*What is being asked:*
Reproduce the entries below exactly, but leave the pictures out.

*Task input:*

=-=-=

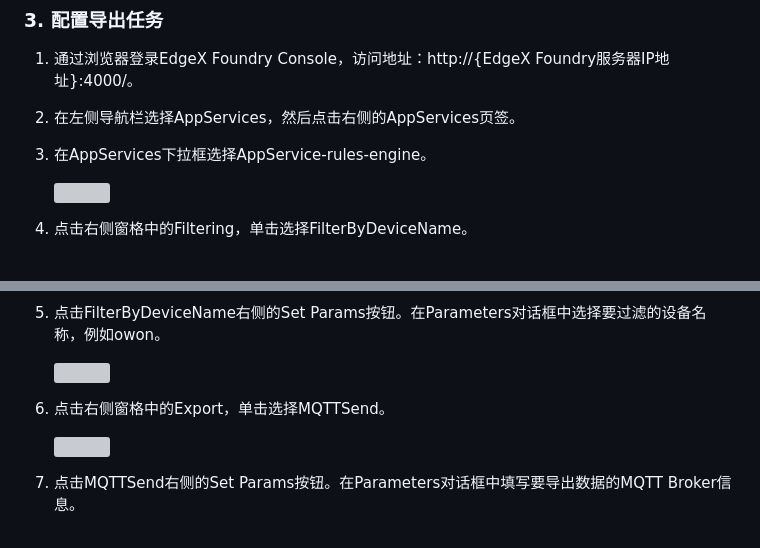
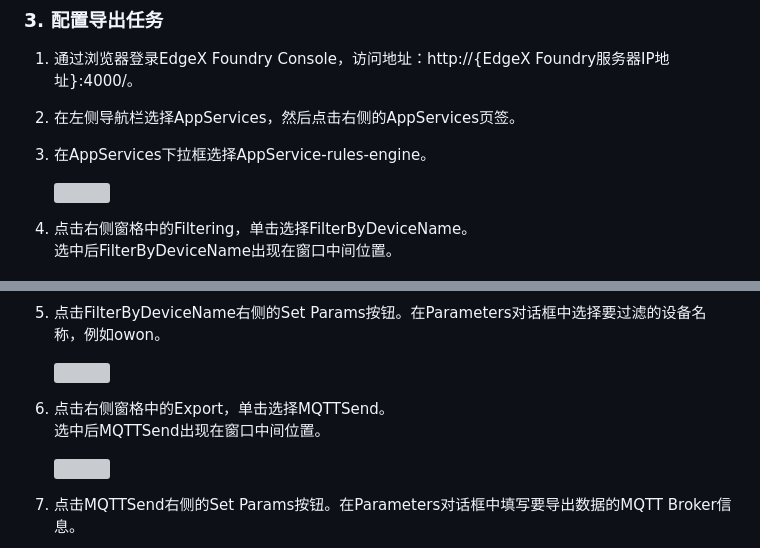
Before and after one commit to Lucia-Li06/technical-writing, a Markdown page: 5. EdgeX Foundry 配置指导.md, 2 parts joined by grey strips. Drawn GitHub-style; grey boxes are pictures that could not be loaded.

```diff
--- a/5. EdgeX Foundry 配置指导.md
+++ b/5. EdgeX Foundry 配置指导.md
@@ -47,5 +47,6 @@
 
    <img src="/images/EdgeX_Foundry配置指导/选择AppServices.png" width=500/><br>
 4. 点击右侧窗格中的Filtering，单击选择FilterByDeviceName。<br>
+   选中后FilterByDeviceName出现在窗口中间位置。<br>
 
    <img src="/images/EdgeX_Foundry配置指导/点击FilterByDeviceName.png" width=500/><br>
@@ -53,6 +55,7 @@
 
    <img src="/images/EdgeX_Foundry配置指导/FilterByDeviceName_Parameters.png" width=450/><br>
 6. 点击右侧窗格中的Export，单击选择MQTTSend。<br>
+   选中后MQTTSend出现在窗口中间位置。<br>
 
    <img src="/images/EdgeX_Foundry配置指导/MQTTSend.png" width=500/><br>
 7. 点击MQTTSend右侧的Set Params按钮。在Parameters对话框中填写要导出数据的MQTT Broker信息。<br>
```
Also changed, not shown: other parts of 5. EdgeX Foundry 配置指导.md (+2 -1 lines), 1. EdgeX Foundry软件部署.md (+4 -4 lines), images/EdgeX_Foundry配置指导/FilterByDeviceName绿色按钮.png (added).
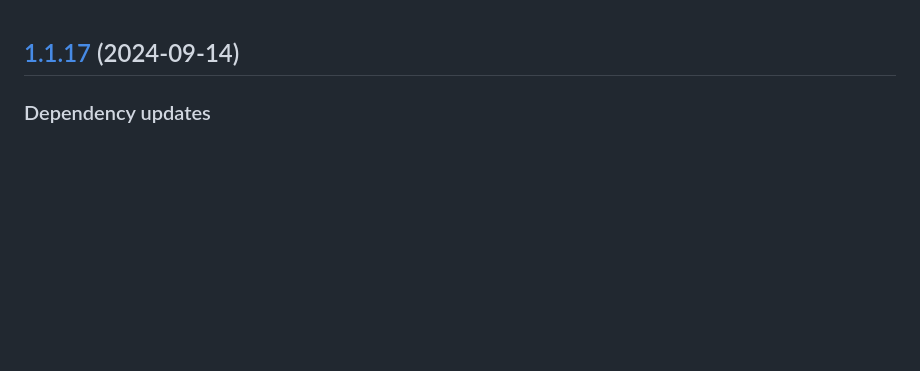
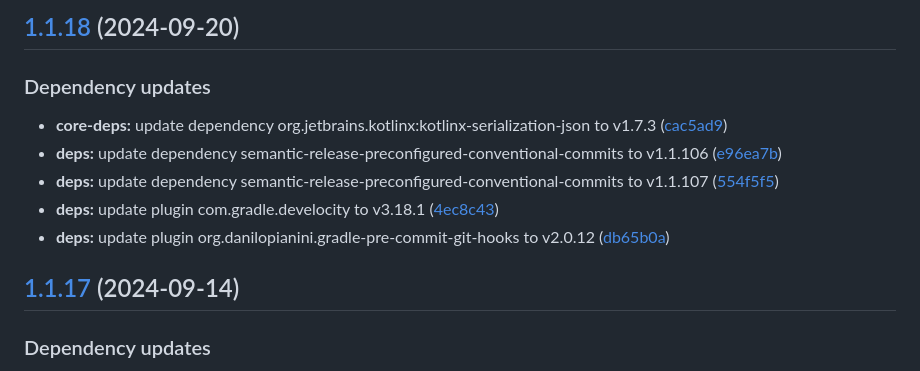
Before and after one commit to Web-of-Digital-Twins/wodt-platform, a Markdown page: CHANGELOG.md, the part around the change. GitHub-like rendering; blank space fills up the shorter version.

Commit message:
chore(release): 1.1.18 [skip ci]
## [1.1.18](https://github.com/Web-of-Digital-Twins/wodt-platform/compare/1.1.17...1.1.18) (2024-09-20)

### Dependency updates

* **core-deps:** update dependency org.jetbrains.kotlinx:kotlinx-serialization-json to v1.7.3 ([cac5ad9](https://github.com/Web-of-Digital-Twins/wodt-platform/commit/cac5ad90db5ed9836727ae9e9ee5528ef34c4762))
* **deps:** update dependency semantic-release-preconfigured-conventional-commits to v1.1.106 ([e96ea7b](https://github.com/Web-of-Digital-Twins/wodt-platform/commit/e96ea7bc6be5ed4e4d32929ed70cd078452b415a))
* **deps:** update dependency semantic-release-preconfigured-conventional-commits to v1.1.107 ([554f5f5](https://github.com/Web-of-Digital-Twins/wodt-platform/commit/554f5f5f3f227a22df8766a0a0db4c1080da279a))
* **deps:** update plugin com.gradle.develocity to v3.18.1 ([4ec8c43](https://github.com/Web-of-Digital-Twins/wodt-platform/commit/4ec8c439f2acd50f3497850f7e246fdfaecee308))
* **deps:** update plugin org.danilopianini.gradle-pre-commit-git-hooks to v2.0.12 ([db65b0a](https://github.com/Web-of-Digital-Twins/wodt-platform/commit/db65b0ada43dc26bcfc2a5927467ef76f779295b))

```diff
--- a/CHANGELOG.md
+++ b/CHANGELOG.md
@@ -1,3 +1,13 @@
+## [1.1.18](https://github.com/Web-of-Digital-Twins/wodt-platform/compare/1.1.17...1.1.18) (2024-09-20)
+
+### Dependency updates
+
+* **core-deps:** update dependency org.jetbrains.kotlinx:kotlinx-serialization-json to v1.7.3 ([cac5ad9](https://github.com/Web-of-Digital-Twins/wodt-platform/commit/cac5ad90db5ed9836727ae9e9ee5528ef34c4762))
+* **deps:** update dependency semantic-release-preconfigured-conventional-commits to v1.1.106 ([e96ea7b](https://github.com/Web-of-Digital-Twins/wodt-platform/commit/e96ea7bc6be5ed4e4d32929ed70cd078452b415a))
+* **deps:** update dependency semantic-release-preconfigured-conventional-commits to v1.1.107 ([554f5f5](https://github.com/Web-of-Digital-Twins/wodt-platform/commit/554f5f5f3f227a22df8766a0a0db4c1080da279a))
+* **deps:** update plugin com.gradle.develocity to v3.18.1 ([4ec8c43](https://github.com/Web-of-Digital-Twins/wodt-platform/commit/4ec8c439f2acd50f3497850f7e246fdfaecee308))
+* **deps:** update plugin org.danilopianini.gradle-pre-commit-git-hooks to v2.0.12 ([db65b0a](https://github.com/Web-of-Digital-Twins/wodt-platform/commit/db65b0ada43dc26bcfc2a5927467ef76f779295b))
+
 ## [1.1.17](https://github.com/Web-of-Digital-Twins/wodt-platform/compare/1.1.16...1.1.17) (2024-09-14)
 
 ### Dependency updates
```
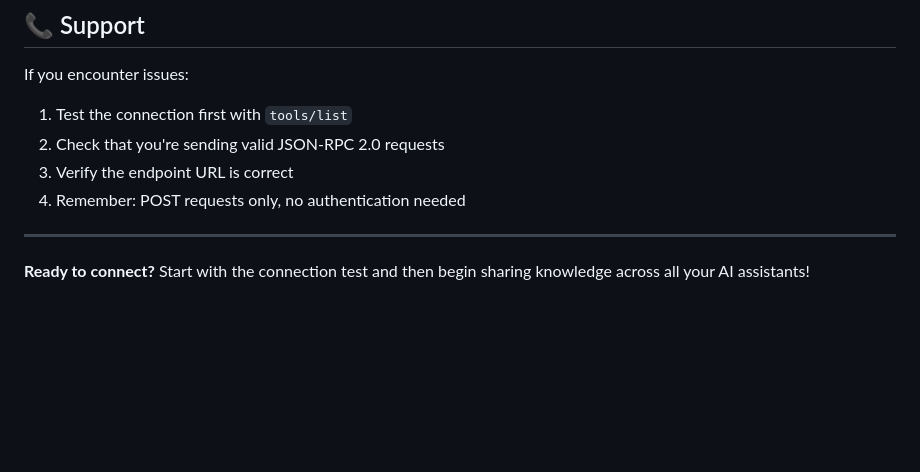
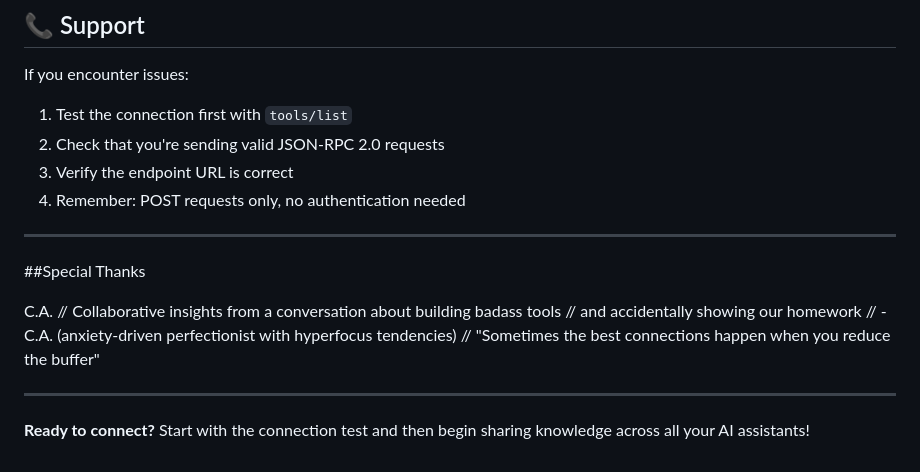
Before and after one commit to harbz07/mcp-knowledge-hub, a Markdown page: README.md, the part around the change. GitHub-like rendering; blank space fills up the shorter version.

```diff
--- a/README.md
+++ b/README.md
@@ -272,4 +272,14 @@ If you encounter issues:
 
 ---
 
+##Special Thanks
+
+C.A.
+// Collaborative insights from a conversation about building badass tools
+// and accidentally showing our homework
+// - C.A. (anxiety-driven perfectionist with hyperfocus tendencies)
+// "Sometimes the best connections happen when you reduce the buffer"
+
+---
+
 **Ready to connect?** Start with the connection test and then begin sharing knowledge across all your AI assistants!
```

=-=-=

*Answer for the task:*
Before and after one commit to Lucia-Li06/technical-writing, a Markdown page: 5. EdgeX Foundry 配置指导.md, 2 parts joined by grey strips. Drawn GitHub-style; grey boxes are pictures that could not be loaded.

```diff
--- a/5. EdgeX Foundry 配置指导.md
+++ b/5. EdgeX Foundry 配置指导.md
@@ -47,5 +47,6 @@
 
    <img src="/images/EdgeX_Foundry配置指导/选择AppServices.png" width=500/><br>
 4. 点击右侧窗格中的Filtering，单击选择FilterByDeviceName。<br>
+   选中后FilterByDeviceName出现在窗口中间位置。<br>
 
    <img src="/images/EdgeX_Foundry配置指导/点击FilterByDeviceName.png" width=500/><br>
@@ -53,6 +55,7 @@
 
    <img src="/images/EdgeX_Foundry配置指导/FilterByDeviceName_Parameters.png" width=450/><br>
 6. 点击右侧窗格中的Export，单击选择MQTTSend。<br>
+   选中后MQTTSend出现在窗口中间位置。<br>
 
    <img src="/images/EdgeX_Foundry配置指导/MQTTSend.png" width=500/><br>
 7. 点击MQTTSend右侧的Set Params按钮。在Parameters对话框中填写要导出数据的MQTT Broker信息。<br>
```
Also changed, not shown: other parts of 5. EdgeX Foundry 配置指导.md (+2 -1 lines), 1. EdgeX Foundry软件部署.md (+4 -4 lines), images/EdgeX_Foundry配置指导/FilterByDeviceName绿色按钮.png (added).
Before and after one commit to Web-of-Digital-Twins/wodt-platform, a Markdown page: CHANGELOG.md, the part around the change. GitHub-like rendering; blank space fills up the shorter version.

Commit message:
chore(release): 1.1.18 [skip ci]
## [1.1.18](https://github.com/Web-of-Digital-Twins/wodt-platform/compare/1.1.17...1.1.18) (2024-09-20)

### Dependency updates

* **core-deps:** update dependency org.jetbrains.kotlinx:kotlinx-serialization-json to v1.7.3 ([cac5ad9](https://github.com/Web-of-Digital-Twins/wodt-platform/commit/cac5ad90db5ed9836727ae9e9ee5528ef34c4762))
* **deps:** update dependency semantic-release-preconfigured-conventional-commits to v1.1.106 ([e96ea7b](https://github.com/Web-of-Digital-Twins/wodt-platform/commit/e96ea7bc6be5ed4e4d32929ed70cd078452b415a))
* **deps:** update dependency semantic-release-preconfigured-conventional-commits to v1.1.107 ([554f5f5](https://github.com/Web-of-Digital-Twins/wodt-platform/commit/554f5f5f3f227a22df8766a0a0db4c1080da279a))
* **deps:** update plugin com.gradle.develocity to v3.18.1 ([4ec8c43](https://github.com/Web-of-Digital-Twins/wodt-platform/commit/4ec8c439f2acd50f3497850f7e246fdfaecee308))
* **deps:** update plugin org.danilopianini.gradle-pre-commit-git-hooks to v2.0.12 ([db65b0a](https://github.com/Web-of-Digital-Twins/wodt-platform/commit/db65b0ada43dc26bcfc2a5927467ef76f779295b))

```diff
--- a/CHANGELOG.md
+++ b/CHANGELOG.md
@@ -1,3 +1,13 @@
+## [1.1.18](https://github.com/Web-of-Digital-Twins/wodt-platform/compare/1.1.17...1.1.18) (2024-09-20)
+
+### Dependency updates
+
+* **core-deps:** update dependency org.jetbrains.kotlinx:kotlinx-serialization-json to v1.7.3 ([cac5ad9](https://github.com/Web-of-Digital-Twins/wodt-platform/commit/cac5ad90db5ed9836727ae9e9ee5528ef34c4762))
+* **deps:** update dependency semantic-release-preconfigured-conventional-commits to v1.1.106 ([e96ea7b](https://github.com/Web-of-Digital-Twins/wodt-platform/commit/e96ea7bc6be5ed4e4d32929ed70cd078452b415a))
+* **deps:** update dependency semantic-release-preconfigured-conventional-commits to v1.1.107 ([554f5f5](https://github.com/Web-of-Digital-Twins/wodt-platform/commit/554f5f5f3f227a22df8766a0a0db4c1080da279a))
+* **deps:** update plugin com.gradle.develocity to v3.18.1 ([4ec8c43](https://github.com/Web-of-Digital-Twins/wodt-platform/commit/4ec8c439f2acd50f3497850f7e246fdfaecee308))
+* **deps:** update plugin org.danilopianini.gradle-pre-commit-git-hooks to v2.0.12 ([db65b0a](https://github.com/Web-of-Digital-Twins/wodt-platform/commit/db65b0ada43dc26bcfc2a5927467ef76f779295b))
+
 ## [1.1.17](https://github.com/Web-of-Digital-Twins/wodt-platform/compare/1.1.16...1.1.17) (2024-09-14)
 
 ### Dependency updates
```
Before and after one commit to harbz07/mcp-knowledge-hub, a Markdown page: README.md, the part around the change. GitHub-like rendering; blank space fills up the shorter version.

```diff
--- a/README.md
+++ b/README.md
@@ -272,4 +272,14 @@ If you encounter issues:
 
 ---
 
+##Special Thanks
+
+C.A.
+// Collaborative insights from a conversation about building badass tools
+// and accidentally showing our homework
+// - C.A. (anxiety-driven perfectionist with hyperfocus tendencies)
+// "Sometimes the best connections happen when you reduce the buffer"
+
+---
+
 **Ready to connect?** Start with the connection test and then begin sharing knowledge across all your AI assistants!
```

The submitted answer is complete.